• **EXERCISE PROMPT**
Find how many lines of the entries contain the word "parts", then report that figure alone.
(Beginning of SUPPLIED DATA)
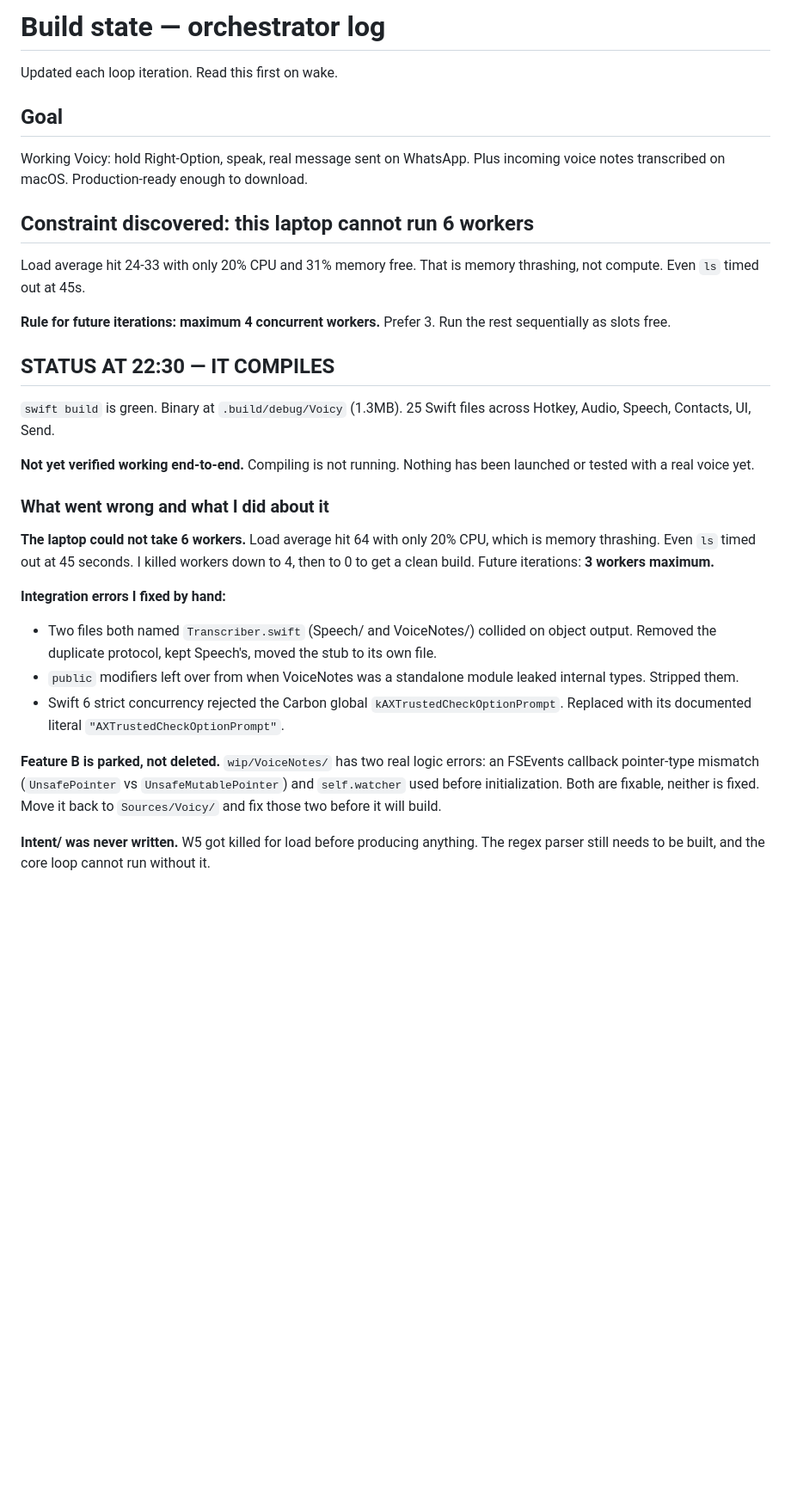
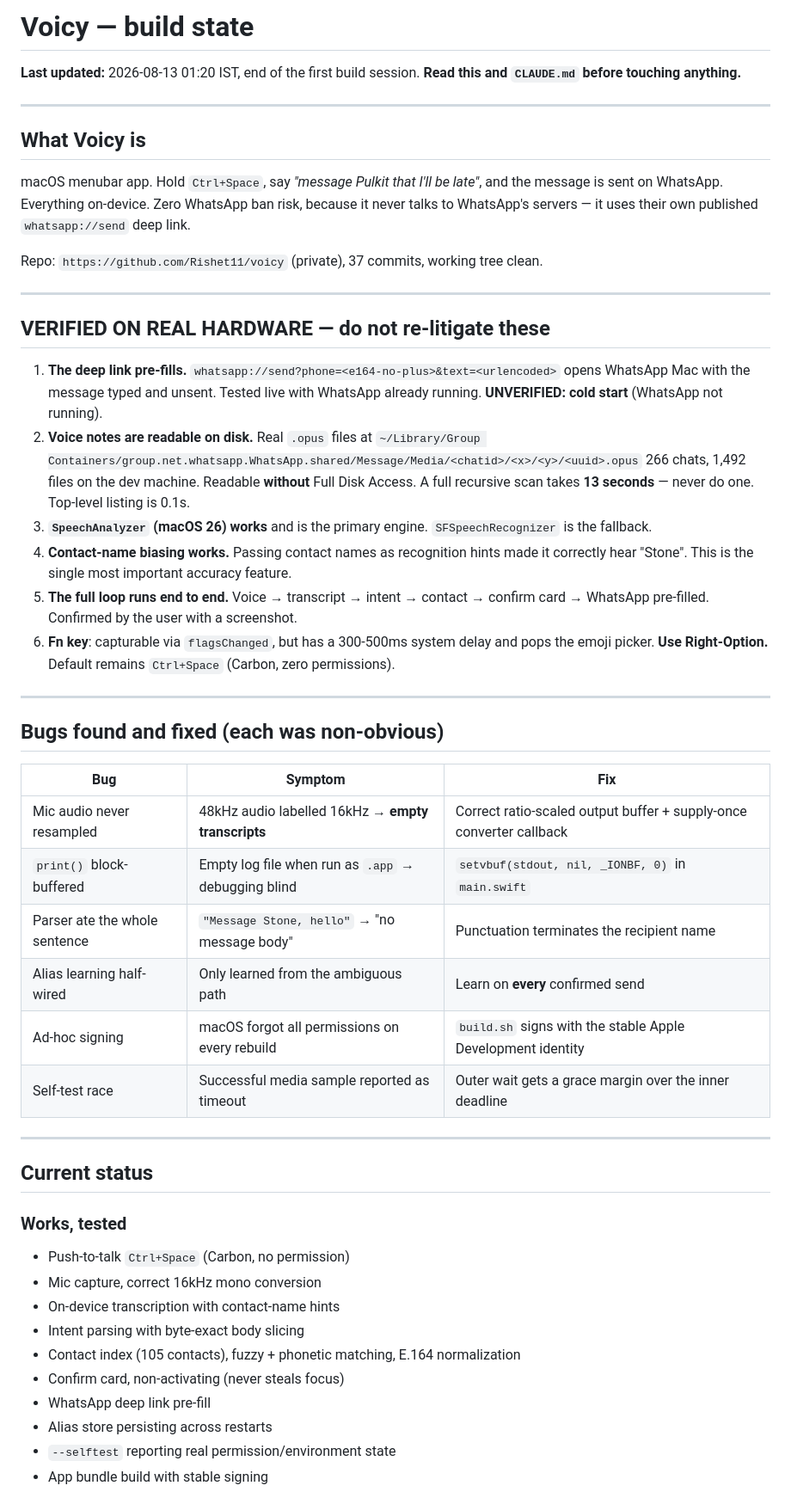
Before and after one commit to Rishet11/voicy, a Markdown page: BUILD-STATE.md, the part around one of its changes. Shown at 86% size. Drawn GitHub-style; blank space fills up the shorter version.

```diff
--- a/BUILD-STATE.md
+++ b/BUILD-STATE.md
@@ -1,33 +1,56 @@
-# Build state — orchestrator log
+# Voicy — build state
 
-Updated each loop iteration. Read this first on wake.
+**Last updated:** 2026-08-13 01:20 IST, end of the first build session.
+**Read this and `CLAUDE.md` before touching anything.**
 
-## Goal
+---
 
-Working Voicy: hold Right-Option, speak, real message sent on WhatsApp. Plus incoming voice notes transcribed on macOS. Production-ready enough to download.
+## What Voicy is
 
-## Constraint discovered: this laptop cannot run 6 workers
+macOS menubar app. Hold `Ctrl+Space`, say *"message Pulkit that I'll be late"*, and the message is sent on WhatsApp. Everything on-device. Zero WhatsApp ban risk, because it never talks to WhatsApp's servers — it uses their own published `whatsapp://send` deep link.
 
-Load average hit 24-33 with only 20% CPU and 31% memory free. That is memory thrashing, not compute. Even `ls` timed out at 45s.
+Repo: `https://github.com/Rishet11/voicy` (private), 37 commits, working tree clean.
 
-**Rule for future iterations: maximum 4 concurrent workers.** Prefer 3. Run the rest sequentially as slots free.
+---
 
-## STATUS AT 22:30 — IT COMPILES
+## VERIFIED ON REAL HARDWARE — do not re-litigate these
 
-`swift build` is green. Binary at `.build/debug/Voicy` (1.3MB). 25 Swift files across Hotkey, Audio, Speech, Contacts, UI, Send.
+1. **The deep link pre-fills.** `whatsapp://send?phone=<e164-no-plus>&text=<urlencoded>` opens WhatsApp Mac with the message typed and unsent. Tested live with WhatsApp already running. **UNVERIFIED: cold start** (WhatsApp not running).
+2. **Voice notes are readable on disk.** Real `.opus` files at
+   `~/Library/Group Containers/group.net.whatsapp.WhatsApp.shared/Message/Media/<chatid>/<x>/<y>/<uuid>.opus`
+   266 chats, 1,492 files on the dev machine. Readable **without** Full Disk Access.
+   A full recursive scan takes **13 seconds** — never do one. Top-level listing is 0.1s.
+3. **`SpeechAnalyzer` (macOS 26) works** and is the primary engine. `SFSpeechRecognizer` is the fallback.
+4. **Contact-name biasing works.** Passing contact names as recognition hints made it correctly hear "Stone". This is the single most important accuracy feature.
+5. **The full loop runs end to end.** Voice → transcript → intent → contact → confirm card → WhatsApp pre-filled. Confirmed by the user with a screenshot.
+6. **Fn key**: capturable via `flagsChanged`, but has a 300-500ms system delay and pops the emoji picker. **Use Right-Option.** Default remains `Ctrl+Space` (Carbon, zero permissions).
 
-**Not yet verified working end-to-end.** Compiling is not running. Nothing has been launched or tested with a real voice yet.
+---
 
-### What went wrong and what I did about it
+## Bugs found and fixed (each was non-obvious)
 
-**The laptop could not take 6 workers.** Load average hit 64 with only 20% CPU, which is memory thrashing. Even `ls` timed out at 45 seconds. I killed workers down to 4, then to 0 to get a clean build. Future iterations: **3 workers maximum.**
+| Bug | Symptom | Fix |
+|---|---|---|
+| Mic audio never resampled | 48kHz audio labelled 16kHz → **empty transcripts** | Correct ratio-scaled output buffer + supply-once converter callback |
+| `print()` block-buffered | Empty log file when run as `.app` → debugging blind | `setvbuf(stdout, nil, _IONBF, 0)` in `main.swift` |
+| Parser ate the whole sentence | `"Message Stone, hello"` → "no message body" | Punctuation terminates the recipient name |
+| Alias learning half-wired | Only learned from the ambiguous path | Learn on **every** confirmed send |
+| Ad-hoc signing | macOS forgot all permissions on every rebuild | `build.sh` signs with the stable Apple Development identity |
+| Self-test race | Successful media sample reported as timeout | Outer wait gets a grace margin over the inner deadline |
 
-**Integration errors I fixed by hand:**
-- Two files both named `Transcriber.swift` (Speech/ and VoiceNotes/) collided on object output. Removed the duplicate protocol, kept Speech's, moved the stub to its own file.
-- `public` modifiers left over from when VoiceNotes was a standalone module leaked internal types. Stripped them.
-- Swift 6 strict concurrency rejected the Carbon global `kAXTrustedCheckOptionPrompt`. Replaced with its documented literal `"AXTrustedCheckOptionPrompt"`.
+---
 
-**Feature B is parked, not deleted.** `wip/VoiceNotes/` has two real logic errors: an FSEvents callback pointer-type mismatch (`UnsafePointer` vs `UnsafeMutablePointer`) and `self.watcher` used before initialization. Both are fixable, neither is fixed. Move it back to `Sources/Voicy/` and fix those two before it will build.
+## Current status
 
-**Intent/ was never written.** W5 got killed for load before producing anything. The regex parser still needs to be built, and the core loop cannot run without it.
+### Works, tested
+- Push-to-talk `Ctrl+Space` (Carbon, no permission)
+- Mic capture, correct 16kHz mono conversion
+- On-device transcription with contact-name hints
+- Intent parsing with byte-exact body slicing
+- Contact index (105 contacts), fuzzy + phonetic matching, E.164 normalization
+- Confirm card, non-activating (never steals focus)
+- WhatsApp deep link pre-fill
+- Alias store persisting across restarts
+- `--selftest` reporting real permission/environment state
+- App bundle build with stable signing
 
```
Also changed, not shown: other parts of BUILD-STATE.md (+56 -31 lines), NEEDS-YOU.md (added, +46 -0 lines).
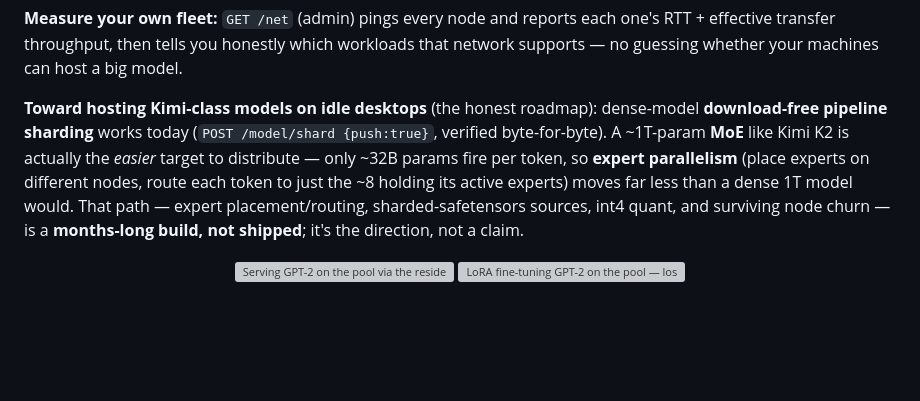
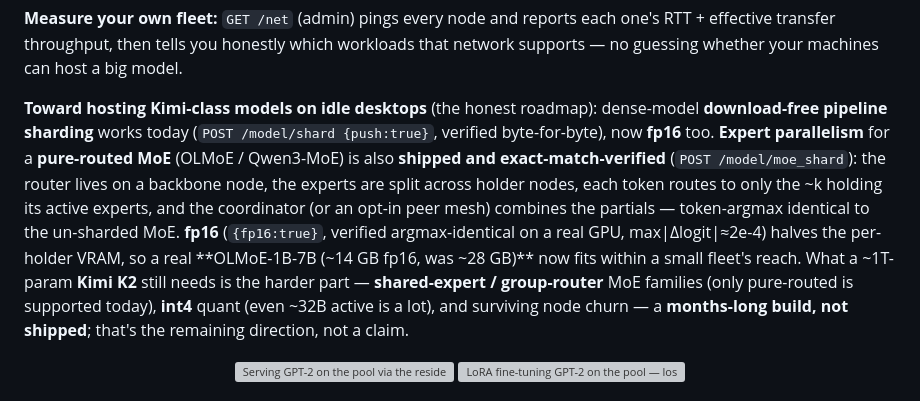
Before and after one commit to ArioMoniri/moregpu, a Markdown page: README.md, the part around one of its changes. GitHub-like rendering; blank space fills up the shorter version; grey boxes are pictures that could not be loaded.

```diff
--- a/README.md
+++ b/README.md
@@ -62,7 +62,7 @@ What you can do with a pool depends almost entirely on **round-trip latency (RTT
 
 **Measure your own fleet:** `GET /net` (admin) pings every node and reports each one's RTT + effective transfer throughput, then tells you honestly which workloads that network supports — no guessing whether your machines can host a big model.
 
-**Toward hosting Kimi-class models on idle desktops** (the honest roadmap): dense-model **download-free pipeline sharding** works today (`POST /model/shard {push:true}`, verified byte-for-byte). A ~1T-param **MoE** like Kimi K2 is actually the *easier* target to distribute — only ~32B params fire per token, so **expert parallelism** (place experts on different nodes, route each token to just the ~8 holding its active experts) moves far less than a dense 1T model would. That path — expert placement/routing, sharded-safetensors sources, int4 quant, and surviving node churn — is a **months-long build, not shipped**; it's the direction, not a claim.
+**Toward hosting Kimi-class models on idle desktops** (the honest roadmap): dense-model **download-free pipeline sharding** works today (`POST /model/shard {push:true}`, verified byte-for-byte), now **fp16** too. **Expert parallelism** for a **pure-routed MoE** (OLMoE / Qwen3-MoE) is also **shipped and exact-match-verified** (`POST /model/moe_shard`): the router lives on a backbone node, the experts are split across holder nodes, each token routes to only the ~k holding its active experts, and the coordinator (or an opt-in peer mesh) combines the partials — token-argmax identical to the un-sharded MoE. **fp16** (`{fp16:true}`, verified argmax-identical on a real GPU, max\|Δlogit\|≈2e-4) halves the per-holder VRAM, so a real **OLMoE-1B-7B (~14 GB fp16, was ~28 GB)** now fits within a small fleet's reach. What a ~1T-param **Kimi K2** still needs is the harder part — **shared-expert / group-router** MoE families (only pure-routed is supported today), **int4** quant (even ~32B active is a lot), and surviving node churn — a **months-long build, not shipped**; that's the remaining direction, not a claim.
 
 <p align="center">
   <img src="docs/assets/serve-terminal.svg" alt="Serving GPT-2 on the pool via the resident-model path — exact match to transformers, up to ~66 tok/s warm/unloaded" width="49%">
```
Also changed, not shown: other parts of README.md (+1 -1 lines).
(End of SUPPLIED DATA)
• **ANSWER**
2